** Opening Data section block **

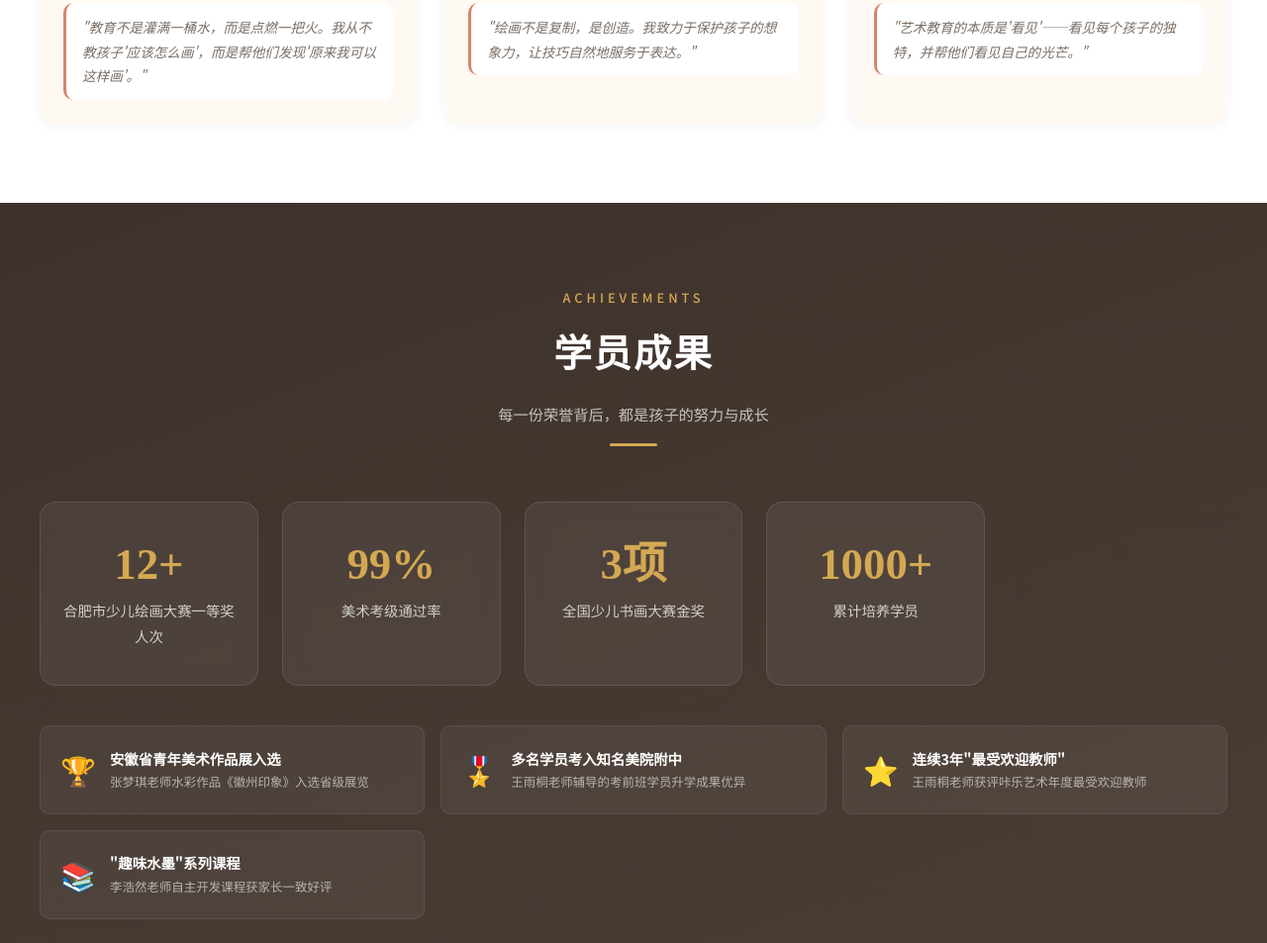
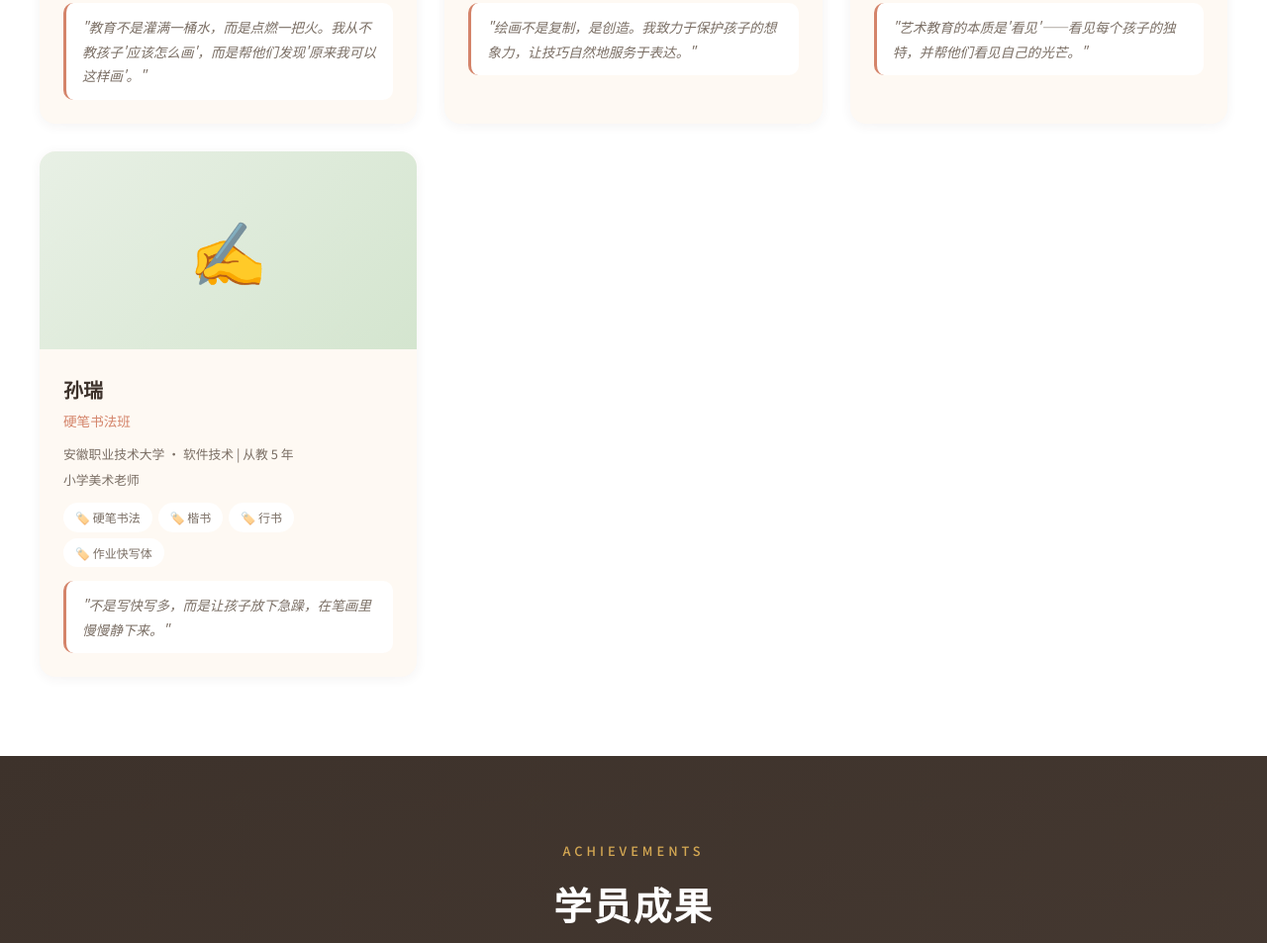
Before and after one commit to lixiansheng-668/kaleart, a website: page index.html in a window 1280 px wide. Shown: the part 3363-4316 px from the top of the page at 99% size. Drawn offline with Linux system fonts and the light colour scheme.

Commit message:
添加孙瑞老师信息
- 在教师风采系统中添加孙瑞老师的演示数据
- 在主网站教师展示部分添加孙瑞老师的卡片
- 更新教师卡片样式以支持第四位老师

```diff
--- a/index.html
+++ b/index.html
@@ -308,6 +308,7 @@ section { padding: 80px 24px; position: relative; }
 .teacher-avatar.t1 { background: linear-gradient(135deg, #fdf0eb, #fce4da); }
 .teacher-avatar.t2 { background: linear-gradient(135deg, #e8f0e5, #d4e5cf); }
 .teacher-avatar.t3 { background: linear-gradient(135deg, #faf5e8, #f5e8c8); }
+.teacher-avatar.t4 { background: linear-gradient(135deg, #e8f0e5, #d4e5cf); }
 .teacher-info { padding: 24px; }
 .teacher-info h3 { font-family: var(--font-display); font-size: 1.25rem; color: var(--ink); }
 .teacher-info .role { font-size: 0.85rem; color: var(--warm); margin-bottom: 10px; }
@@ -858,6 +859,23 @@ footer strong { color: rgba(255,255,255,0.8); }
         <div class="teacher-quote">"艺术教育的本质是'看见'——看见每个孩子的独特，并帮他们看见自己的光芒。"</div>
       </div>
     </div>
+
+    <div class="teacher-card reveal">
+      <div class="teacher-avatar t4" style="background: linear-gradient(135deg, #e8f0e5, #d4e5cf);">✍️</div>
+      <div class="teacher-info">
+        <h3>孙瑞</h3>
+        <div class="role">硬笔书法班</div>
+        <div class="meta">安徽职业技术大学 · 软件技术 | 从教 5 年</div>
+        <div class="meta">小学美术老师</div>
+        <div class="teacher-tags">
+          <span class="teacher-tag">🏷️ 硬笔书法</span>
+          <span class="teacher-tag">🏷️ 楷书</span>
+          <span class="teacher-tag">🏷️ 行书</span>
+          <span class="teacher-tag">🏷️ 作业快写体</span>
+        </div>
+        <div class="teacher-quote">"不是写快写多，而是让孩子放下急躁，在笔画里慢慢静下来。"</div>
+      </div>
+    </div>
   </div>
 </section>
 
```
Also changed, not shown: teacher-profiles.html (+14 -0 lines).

** Closing Data section block **

**What this task involves:** In the copy, include every line of the records exactly and none of the images.

**Exercise result:**
Before and after one commit to lixiansheng-668/kaleart, a website: page index.html in a window 1280 px wide. Shown: the part 3363-4316 px from the top of the page at 99% size. Drawn offline with Linux system fonts and the light colour scheme.

Commit message:
添加孙瑞老师信息
- 在教师风采系统中添加孙瑞老师的演示数据
- 在主网站教师展示部分添加孙瑞老师的卡片
- 更新教师卡片样式以支持第四位老师

```diff
--- a/index.html
+++ b/index.html
@@ -308,6 +308,7 @@ section { padding: 80px 24px; position: relative; }
 .teacher-avatar.t1 { background: linear-gradient(135deg, #fdf0eb, #fce4da); }
 .teacher-avatar.t2 { background: linear-gradient(135deg, #e8f0e5, #d4e5cf); }
 .teacher-avatar.t3 { background: linear-gradient(135deg, #faf5e8, #f5e8c8); }
+.teacher-avatar.t4 { background: linear-gradient(135deg, #e8f0e5, #d4e5cf); }
 .teacher-info { padding: 24px; }
 .teacher-info h3 { font-family: var(--font-display); font-size: 1.25rem; color: var(--ink); }
 .teacher-info .role { font-size: 0.85rem; color: var(--warm); margin-bottom: 10px; }
@@ -858,6 +859,23 @@ footer strong { color: rgba(255,255,255,0.8); }
         <div class="teacher-quote">"艺术教育的本质是'看见'——看见每个孩子的独特，并帮他们看见自己的光芒。"</div>
       </div>
     </div>
+
+    <div class="teacher-card reveal">
+      <div class="teacher-avatar t4" style="background: linear-gradient(135deg, #e8f0e5, #d4e5cf);">✍️</div>
+      <div class="teacher-info">
+        <h3>孙瑞</h3>
+        <div class="role">硬笔书法班</div>
+        <div class="meta">安徽职业技术大学 · 软件技术 | 从教 5 年</div>
+        <div class="meta">小学美术老师</div>
+        <div class="teacher-tags">
+          <span class="teacher-tag">🏷️ 硬笔书法</span>
+          <span class="teacher-tag">🏷️ 楷书</span>
+          <span class="teacher-tag">🏷️ 行书</span>
+          <span class="teacher-tag">🏷️ 作业快写体</span>
+        </div>
+        <div class="teacher-quote">"不是写快写多，而是让孩子放下急躁，在笔画里慢慢静下来。"</div>
+      </div>
+    </div>
   </div>
 </section>
 
```
Also changed, not shown: teacher-profiles.html (+14 -0 lines).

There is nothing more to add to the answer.